**Aim of the exercise**
What you return should be each line of the data containing the string "Toolbar".

[Stored items]
########
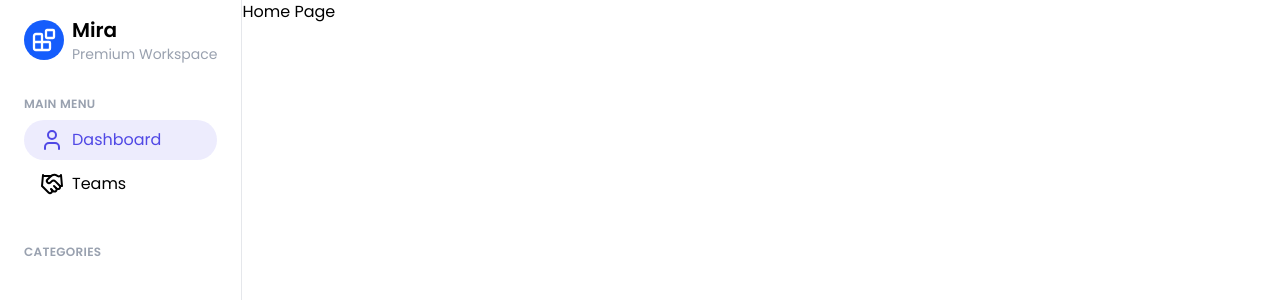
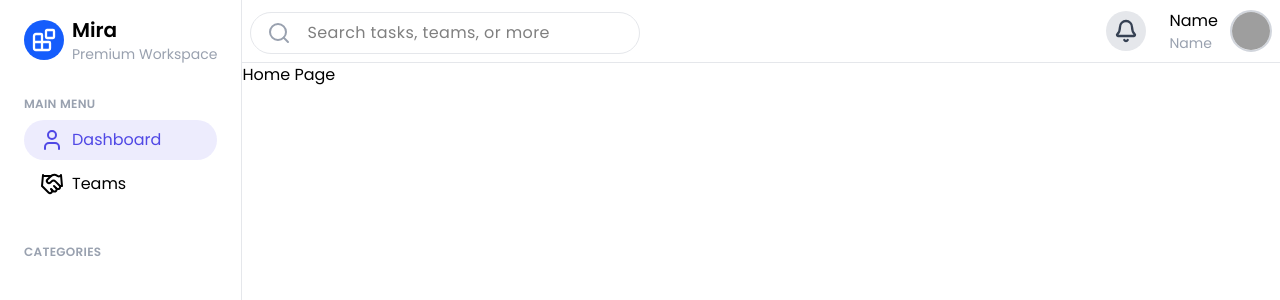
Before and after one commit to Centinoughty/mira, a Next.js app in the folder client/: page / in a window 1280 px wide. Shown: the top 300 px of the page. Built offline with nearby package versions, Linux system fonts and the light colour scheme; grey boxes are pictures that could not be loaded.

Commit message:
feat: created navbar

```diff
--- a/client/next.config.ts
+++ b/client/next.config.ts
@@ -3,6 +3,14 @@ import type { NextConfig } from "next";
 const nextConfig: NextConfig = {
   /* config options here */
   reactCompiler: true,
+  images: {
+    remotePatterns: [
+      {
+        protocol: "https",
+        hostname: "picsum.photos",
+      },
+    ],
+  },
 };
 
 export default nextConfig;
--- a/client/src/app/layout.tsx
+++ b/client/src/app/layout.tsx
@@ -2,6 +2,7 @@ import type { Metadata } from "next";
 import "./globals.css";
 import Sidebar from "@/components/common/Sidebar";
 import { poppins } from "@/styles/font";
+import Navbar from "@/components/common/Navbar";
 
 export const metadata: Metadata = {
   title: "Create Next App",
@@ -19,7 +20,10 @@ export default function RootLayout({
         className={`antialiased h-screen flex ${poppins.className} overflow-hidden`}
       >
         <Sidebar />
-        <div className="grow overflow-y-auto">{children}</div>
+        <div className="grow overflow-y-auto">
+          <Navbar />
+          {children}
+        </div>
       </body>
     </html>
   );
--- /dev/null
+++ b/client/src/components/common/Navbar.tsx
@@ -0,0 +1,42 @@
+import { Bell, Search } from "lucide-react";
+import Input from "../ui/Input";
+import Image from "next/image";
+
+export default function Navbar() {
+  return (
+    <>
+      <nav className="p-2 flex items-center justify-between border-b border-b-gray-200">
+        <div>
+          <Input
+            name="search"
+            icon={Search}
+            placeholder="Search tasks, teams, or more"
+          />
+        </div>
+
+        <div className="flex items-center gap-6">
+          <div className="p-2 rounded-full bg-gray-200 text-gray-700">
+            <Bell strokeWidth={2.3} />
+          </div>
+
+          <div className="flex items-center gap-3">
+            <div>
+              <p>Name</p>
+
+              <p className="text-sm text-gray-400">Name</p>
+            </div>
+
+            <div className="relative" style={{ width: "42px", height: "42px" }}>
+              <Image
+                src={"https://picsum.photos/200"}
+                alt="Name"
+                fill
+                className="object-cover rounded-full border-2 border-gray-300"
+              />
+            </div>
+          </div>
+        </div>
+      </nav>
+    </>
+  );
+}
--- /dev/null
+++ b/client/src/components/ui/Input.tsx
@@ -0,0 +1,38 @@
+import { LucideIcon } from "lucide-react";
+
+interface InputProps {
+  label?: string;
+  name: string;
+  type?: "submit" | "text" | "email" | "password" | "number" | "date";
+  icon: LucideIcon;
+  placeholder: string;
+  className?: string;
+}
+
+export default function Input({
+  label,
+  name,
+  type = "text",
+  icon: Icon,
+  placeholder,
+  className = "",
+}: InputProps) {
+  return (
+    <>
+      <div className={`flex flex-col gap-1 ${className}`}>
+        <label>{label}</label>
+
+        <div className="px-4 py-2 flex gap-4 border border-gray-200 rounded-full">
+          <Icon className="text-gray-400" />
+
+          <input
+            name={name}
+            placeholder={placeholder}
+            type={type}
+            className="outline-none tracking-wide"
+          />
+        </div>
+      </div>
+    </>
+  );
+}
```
########
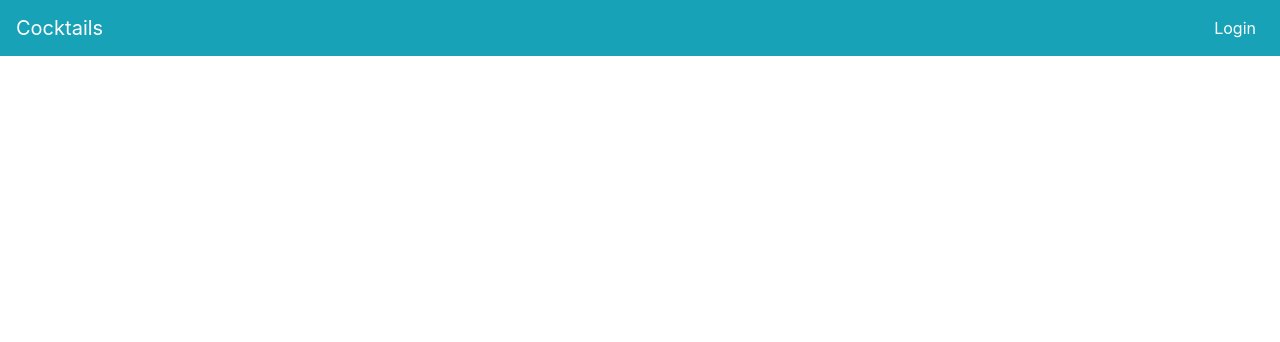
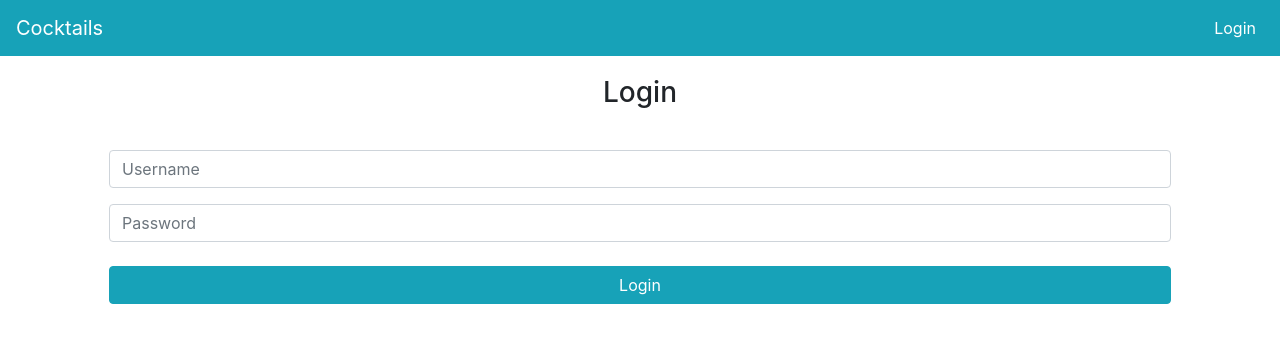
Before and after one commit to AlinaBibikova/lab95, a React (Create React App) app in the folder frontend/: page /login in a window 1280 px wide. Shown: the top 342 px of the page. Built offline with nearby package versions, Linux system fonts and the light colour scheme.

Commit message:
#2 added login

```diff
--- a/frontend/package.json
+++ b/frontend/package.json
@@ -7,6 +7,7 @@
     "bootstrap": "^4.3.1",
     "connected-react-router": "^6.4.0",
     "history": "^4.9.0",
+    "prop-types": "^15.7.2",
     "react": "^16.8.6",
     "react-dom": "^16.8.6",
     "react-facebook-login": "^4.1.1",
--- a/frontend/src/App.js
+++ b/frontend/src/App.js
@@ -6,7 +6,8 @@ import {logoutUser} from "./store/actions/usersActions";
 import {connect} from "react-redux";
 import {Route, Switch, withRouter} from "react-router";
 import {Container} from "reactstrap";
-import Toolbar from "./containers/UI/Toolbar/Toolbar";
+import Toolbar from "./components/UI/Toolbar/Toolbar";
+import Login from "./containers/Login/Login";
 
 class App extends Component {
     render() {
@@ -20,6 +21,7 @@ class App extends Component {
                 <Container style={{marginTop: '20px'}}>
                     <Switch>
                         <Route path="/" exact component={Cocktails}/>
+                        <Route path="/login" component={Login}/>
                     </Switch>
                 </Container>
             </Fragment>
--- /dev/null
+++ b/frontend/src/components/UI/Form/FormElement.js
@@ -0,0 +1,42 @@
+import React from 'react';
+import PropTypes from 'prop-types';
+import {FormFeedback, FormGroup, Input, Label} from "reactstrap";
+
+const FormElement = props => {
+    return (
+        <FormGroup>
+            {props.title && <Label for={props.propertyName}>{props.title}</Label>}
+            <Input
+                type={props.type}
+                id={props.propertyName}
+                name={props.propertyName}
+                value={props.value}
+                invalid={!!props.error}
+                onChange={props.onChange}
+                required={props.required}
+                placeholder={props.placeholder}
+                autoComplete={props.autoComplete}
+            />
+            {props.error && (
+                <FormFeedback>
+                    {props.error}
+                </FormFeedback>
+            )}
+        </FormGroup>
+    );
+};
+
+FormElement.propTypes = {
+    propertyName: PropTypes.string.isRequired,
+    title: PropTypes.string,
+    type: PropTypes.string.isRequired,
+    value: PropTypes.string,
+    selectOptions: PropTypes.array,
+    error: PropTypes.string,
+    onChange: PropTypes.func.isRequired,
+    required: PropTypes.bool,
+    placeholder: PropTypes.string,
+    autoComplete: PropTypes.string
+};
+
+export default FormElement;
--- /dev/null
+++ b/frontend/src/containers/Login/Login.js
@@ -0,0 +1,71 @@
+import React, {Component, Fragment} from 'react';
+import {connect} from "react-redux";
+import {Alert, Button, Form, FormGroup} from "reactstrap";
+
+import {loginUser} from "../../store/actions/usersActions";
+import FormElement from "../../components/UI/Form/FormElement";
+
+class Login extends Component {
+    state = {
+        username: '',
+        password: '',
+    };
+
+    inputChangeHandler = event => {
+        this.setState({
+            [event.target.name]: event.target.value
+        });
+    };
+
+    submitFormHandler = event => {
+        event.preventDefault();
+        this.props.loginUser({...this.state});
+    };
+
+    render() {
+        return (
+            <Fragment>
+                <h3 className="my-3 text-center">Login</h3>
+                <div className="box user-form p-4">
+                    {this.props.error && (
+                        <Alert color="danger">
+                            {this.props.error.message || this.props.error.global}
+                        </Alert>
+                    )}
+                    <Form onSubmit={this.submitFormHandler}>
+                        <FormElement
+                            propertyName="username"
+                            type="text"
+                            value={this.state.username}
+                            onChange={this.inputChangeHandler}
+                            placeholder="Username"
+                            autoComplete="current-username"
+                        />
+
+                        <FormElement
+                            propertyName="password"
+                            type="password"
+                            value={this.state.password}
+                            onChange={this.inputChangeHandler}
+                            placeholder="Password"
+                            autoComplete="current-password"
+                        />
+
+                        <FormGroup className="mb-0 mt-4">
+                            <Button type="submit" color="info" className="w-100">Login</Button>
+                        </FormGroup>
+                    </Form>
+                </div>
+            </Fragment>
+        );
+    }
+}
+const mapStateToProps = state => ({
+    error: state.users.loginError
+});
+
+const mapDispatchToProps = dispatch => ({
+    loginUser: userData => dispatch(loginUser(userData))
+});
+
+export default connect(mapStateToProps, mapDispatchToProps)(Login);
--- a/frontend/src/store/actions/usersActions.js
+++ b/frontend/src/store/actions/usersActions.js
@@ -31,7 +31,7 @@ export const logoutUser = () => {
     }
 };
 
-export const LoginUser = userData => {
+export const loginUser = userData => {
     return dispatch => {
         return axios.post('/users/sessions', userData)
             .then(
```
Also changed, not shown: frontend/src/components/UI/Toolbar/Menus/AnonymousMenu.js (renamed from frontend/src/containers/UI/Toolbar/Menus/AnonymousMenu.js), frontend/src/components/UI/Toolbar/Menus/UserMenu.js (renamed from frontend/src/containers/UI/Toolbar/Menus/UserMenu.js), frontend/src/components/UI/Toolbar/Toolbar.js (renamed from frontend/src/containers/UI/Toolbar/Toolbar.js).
########
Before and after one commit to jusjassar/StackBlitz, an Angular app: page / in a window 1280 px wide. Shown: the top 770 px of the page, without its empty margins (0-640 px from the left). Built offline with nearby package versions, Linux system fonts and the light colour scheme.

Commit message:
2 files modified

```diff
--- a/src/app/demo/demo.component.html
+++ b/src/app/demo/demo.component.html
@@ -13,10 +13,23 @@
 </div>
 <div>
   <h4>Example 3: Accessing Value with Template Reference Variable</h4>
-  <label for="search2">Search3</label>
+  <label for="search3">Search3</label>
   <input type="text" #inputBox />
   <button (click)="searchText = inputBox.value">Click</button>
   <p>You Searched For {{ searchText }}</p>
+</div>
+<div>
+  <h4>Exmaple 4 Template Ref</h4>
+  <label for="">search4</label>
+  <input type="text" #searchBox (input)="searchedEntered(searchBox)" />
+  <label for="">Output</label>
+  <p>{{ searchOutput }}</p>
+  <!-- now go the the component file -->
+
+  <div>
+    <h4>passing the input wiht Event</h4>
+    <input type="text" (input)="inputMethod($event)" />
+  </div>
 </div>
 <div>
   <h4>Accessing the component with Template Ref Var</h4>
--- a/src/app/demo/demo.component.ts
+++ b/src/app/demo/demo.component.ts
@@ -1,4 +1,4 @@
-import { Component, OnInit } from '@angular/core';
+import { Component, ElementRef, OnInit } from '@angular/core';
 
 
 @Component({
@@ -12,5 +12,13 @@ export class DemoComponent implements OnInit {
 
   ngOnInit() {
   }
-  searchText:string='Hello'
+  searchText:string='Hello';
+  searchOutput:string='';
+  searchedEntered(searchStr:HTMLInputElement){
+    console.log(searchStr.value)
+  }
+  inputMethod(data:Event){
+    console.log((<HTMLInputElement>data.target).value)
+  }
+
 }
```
########
**Exercise solution**
-import Toolbar from "./containers/UI/Toolbar/Toolbar";
+import Toolbar from "./components/UI/Toolbar/Toolbar";
Also changed, not shown: frontend/src/components/UI/Toolbar/Menus/AnonymousMenu.js (renamed from frontend/src/containers/UI/Toolbar/Menus/AnonymousMenu.js), frontend/src/components/UI/Toolbar/Menus/UserMenu.js (renamed from frontend/src/containers/UI/Toolbar/Menus/UserMenu.js), frontend/src/components/UI/Toolbar/Toolbar.js (renamed from frontend/src/containers/UI/Toolbar/Toolbar.js).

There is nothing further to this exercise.